Durian is another of Dak Nong’s famous agricultural products that makes for an excellent gift. The durian is primarily grown on the red basalt soil of Dak Mil, resulting in a sweet taste and distinctive aroma. Dak Mil is home to numerous durian farms and fruit orchards that welcome visitors.
WHERE TO STAY
There are numerous lodging choices in the area. Well-regarded options like the Robin Hotel, Ngoc Thuong Hotel, Dak Nong Lodge, and Sunrise Hotel receive high ratings on booking websites. Prices for accommodations in Dak Nong range from VND300,000 to nearly VND1.5 million ($12 to $62) per night.
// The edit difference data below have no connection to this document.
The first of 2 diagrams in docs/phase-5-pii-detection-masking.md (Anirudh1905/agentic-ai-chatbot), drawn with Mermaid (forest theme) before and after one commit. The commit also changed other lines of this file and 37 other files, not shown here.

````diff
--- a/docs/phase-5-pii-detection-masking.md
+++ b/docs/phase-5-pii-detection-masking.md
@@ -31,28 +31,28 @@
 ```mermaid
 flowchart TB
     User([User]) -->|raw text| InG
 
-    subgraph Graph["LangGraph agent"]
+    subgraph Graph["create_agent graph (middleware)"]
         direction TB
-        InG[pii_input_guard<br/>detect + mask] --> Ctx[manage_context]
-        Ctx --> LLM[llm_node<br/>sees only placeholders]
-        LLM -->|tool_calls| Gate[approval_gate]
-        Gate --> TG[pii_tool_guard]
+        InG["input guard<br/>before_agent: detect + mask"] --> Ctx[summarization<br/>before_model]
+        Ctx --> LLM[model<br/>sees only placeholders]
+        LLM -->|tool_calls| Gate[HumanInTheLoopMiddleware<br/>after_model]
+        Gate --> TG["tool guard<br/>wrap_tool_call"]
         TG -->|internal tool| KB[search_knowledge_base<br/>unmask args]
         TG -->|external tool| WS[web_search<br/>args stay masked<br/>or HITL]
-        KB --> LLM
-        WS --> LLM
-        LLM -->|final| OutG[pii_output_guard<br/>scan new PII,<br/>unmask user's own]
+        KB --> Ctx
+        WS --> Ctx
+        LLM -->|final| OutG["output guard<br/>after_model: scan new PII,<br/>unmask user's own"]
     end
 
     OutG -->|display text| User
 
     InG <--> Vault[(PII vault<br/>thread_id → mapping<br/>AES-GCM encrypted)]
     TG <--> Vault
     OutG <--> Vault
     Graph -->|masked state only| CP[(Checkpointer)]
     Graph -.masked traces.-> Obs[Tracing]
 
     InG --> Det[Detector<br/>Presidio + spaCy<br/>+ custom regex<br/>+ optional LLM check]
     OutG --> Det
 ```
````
For those seeking a more immersive experience, Gia Nghia offers homestays and farmstays, such as Yumin Farm House, Hoa Dat Garden, and Ngo Gia Trang. In the Dak RLap District, you’ll find Molly Home, while in Dak Mil, there’s Montagnards Home Farm. Prices for these stays typically range from VND150,000 to VND1 million per night.
When traveling with a sizable group, you have the option of lodging at Ta Dung tourist area or Phuong Van Farm for a natural experience. Ta Dung Lake’s scenery has earned it the nickname “Ha Long Bay of the Central Highlands,” while Phuong Van Farm, located in Gia Nghia City, is often described as a forest within the city. Here, visitors will find a blend of lush forests, coffee plantations, vegetable gardens, and fruit orchards.
HOW TO GET THERE
When planning the journey to Dak Nong, visitors have several transportation options at their disposal, depending on the starting point.
For those coming from Ho Chi Minh City, you can opt for various modes of transport such as cars, passenger buses, motorcycles, or planes.
Bus tickets from Ho Chi Minh City to Dak Nong, departing from the Eastern bus station and offered by companies like Dai Nghia, Duyen Ha, and Hoang Long, typically range in price from VND150,000 to VND200,000 ($6 to $8) per person. The bus journey takes about 6 hours.
If you’re departing from Hanoi, bus tickets are priced around VND800,000 and include two meals, but the journey takes a longer duration of approximately 30 hours.
Since Dak Nong doesn’t have its own airport, travelers interested in flying can choose Vietnam Airlines, Vietjet Air or Bamboo Airways to reach the nearest airport at Buon Ma Thuot City in Dak Lak Province. Airfare can range from VND2 million to VND3.5 million ($83 to $145). From Buon Ma Thuot, visitors can take a bus to Gia Nghia City for around VND200,000.
Those who prefer flexibility and the freedom to stop and rest at their own pace can opt for driving a personal car or riding a motorcycle from Ho Chi Minh CIty along Highway 14.
Story by Nguyen Nam